Social media users, and millennials in particular, don’t like to be blatantly sold to. Instead, take action shots and explain what’s happening using real people and their actual names. For example, you might post a picture to Facebook and Instagram with one of your servers holding up your latest creation titled: “Mark is ready to serve the new Spicy Cordon Bleu Chicken Sandwich,” or “Mary is about to serve the first Tacos Especial.” Telling stories, even short ones, and using smiling faces and names, makes your posts seem more human and less robotic. Your posts will also become endearing.
Once the story has been told, follow up on the same post with the name of the menu item you’re advertising, the price, and how long it will be available, for example. Keep your posts fun and appealing, and they’ll do their jobs at getting people to come in for a visit.
Rule #7: Encourage Reviews
Another way to endear yourself with Millennials, who comprise most active social media users, is to make use of reviews. Social reviews are about as good as a recommendation from a close friend or family member; but make sure the posts are authentic.
While you shouldn’t ask for positive reviews, as that is the opposite of authentic, you should encourage your customers to leave reviews once they’ve sampled your menu offerings. Give away a free appetizer with proof of leaving a review on Yelp, FourSquare, Facebook, or any of the other social channels your restaurant features on. That’s just one way you can fill up your social profiles with rave reviews from loyal patrons.
Rule #8: Respond in a Timely Manner
Finally, as your posts begin gaining steam, your followers are bound to leave not only reviews, but comments. “I love this place!” one person might write. “They have the best wings I’ve ever had! Might be another.
Of course, your reviews and comments may not all consist of raves. You may get a few rants as well, such as “The service was so slow Wednesday night,” or “We ate their Tuesday and came home sick as dogs.”
Whoever is posting to your social accounts should respond to each review and comment in a timely manner. A simple thank you will do for most, but joining in on the conversations is better.
When it comes to your negative reviews and angry rants, respond in kind and promise to do better. If at all possible, contact the person offline and invite them in for a meal on you. Often, that can be enough to turn a frown upside down, leading to an edited review in your favor.

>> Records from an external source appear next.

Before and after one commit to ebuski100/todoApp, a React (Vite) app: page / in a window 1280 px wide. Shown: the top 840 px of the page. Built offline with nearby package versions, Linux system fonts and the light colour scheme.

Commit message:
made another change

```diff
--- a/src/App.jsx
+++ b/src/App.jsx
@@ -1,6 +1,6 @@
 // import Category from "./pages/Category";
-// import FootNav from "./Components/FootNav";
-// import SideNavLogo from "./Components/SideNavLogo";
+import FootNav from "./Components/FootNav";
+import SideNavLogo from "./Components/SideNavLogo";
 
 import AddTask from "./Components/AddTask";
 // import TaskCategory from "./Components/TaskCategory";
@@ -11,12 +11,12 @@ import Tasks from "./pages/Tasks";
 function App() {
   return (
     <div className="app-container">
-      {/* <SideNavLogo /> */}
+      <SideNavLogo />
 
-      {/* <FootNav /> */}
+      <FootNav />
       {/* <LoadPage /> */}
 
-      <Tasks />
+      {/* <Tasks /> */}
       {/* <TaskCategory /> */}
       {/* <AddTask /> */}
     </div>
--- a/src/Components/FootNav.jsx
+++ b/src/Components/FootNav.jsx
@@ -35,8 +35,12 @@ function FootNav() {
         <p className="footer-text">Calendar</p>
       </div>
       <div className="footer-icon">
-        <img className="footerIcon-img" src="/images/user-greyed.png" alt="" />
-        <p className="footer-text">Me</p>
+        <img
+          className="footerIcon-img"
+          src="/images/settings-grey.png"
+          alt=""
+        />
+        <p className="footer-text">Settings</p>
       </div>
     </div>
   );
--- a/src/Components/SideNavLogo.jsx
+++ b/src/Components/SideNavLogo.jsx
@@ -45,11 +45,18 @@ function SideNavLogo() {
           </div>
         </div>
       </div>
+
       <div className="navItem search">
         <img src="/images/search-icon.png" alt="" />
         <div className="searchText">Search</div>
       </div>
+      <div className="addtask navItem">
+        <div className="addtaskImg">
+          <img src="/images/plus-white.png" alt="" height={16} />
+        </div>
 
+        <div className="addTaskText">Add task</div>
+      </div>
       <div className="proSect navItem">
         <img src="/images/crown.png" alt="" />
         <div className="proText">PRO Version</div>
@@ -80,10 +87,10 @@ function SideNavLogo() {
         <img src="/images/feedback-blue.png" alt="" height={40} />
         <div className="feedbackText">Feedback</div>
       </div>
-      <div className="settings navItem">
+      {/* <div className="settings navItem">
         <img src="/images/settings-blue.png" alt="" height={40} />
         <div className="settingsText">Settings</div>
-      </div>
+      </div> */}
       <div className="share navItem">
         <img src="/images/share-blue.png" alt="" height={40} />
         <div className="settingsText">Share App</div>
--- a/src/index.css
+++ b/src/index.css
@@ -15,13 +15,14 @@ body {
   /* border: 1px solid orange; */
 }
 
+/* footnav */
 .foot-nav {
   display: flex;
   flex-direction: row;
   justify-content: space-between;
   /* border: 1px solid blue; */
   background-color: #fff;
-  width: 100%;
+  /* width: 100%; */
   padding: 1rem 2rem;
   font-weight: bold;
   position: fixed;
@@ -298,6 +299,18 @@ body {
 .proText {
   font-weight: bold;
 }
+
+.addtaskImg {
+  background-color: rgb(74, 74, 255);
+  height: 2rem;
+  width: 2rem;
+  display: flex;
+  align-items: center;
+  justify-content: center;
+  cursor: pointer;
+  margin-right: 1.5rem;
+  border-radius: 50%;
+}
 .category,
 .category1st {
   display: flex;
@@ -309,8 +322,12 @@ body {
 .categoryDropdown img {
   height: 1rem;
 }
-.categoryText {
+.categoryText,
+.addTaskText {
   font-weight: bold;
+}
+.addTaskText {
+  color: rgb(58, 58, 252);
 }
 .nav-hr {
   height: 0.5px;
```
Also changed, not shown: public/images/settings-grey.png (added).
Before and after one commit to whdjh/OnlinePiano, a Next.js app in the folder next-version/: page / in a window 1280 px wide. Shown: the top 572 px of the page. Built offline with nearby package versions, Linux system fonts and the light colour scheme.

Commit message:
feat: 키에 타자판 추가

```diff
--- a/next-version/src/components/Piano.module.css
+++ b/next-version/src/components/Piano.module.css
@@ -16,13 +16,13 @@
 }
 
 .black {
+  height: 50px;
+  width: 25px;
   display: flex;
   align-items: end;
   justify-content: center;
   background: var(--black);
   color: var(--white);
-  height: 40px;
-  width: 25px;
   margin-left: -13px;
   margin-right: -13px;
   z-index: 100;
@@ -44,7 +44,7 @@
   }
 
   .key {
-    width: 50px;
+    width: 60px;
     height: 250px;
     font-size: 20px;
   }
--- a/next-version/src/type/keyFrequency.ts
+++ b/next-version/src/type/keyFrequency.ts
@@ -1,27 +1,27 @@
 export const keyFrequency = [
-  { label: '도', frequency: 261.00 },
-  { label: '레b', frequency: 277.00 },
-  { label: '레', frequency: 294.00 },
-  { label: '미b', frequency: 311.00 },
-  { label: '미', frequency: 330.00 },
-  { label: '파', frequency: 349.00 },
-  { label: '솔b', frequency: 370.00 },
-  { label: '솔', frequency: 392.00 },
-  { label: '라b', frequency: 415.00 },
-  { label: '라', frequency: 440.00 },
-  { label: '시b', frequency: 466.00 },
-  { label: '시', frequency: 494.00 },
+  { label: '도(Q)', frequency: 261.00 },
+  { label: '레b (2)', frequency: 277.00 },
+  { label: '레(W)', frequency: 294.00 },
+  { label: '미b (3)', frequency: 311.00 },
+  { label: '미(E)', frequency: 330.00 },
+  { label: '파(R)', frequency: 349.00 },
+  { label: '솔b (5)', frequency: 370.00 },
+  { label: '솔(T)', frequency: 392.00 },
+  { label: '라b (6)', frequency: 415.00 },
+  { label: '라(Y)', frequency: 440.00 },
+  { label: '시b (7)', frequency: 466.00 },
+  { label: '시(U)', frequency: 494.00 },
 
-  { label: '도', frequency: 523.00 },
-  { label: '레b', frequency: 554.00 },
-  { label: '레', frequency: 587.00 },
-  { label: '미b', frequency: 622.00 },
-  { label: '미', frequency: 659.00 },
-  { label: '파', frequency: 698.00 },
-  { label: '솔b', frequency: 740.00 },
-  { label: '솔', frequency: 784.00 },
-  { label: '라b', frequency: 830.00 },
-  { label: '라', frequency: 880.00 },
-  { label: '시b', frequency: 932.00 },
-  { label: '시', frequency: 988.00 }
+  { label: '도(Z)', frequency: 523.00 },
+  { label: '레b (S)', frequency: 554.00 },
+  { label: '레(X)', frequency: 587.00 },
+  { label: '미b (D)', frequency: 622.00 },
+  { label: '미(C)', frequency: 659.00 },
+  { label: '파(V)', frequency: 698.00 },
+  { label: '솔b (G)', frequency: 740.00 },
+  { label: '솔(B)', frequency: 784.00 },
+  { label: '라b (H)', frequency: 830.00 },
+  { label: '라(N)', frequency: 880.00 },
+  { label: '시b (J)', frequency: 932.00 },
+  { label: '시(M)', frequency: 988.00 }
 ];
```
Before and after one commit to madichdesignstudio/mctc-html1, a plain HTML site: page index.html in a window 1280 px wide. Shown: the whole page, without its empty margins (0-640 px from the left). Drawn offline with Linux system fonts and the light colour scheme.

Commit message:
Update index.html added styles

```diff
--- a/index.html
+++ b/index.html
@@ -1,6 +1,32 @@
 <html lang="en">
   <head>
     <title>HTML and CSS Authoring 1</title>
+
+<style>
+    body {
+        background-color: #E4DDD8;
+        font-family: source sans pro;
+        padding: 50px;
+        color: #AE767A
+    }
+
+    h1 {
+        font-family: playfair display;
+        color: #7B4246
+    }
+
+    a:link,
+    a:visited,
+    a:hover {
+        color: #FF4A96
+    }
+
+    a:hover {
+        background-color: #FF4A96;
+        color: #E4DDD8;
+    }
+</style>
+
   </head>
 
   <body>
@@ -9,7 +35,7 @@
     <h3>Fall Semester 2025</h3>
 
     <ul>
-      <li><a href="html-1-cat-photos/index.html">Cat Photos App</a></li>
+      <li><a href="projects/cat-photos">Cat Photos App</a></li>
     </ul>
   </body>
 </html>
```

Posting consistently with a compelling message, and with plenty of real-life stories, is key to putting your restaurant on the map on social media. As long as you have an ideal customer in mind and you stay away from the posts (and posting schedules) that annoy, your new restaurant is sure to get a hefty and loyal following.
Author Bio: Ryan Gould is the Vice President of Strategy and Marketing Services at Elevation Marketing, a B2B marketing agency. Ryan helps medium and large brands improve sales and market share by developing integrated marketing experiences distinguished by research, storytelling, engagement and conversion.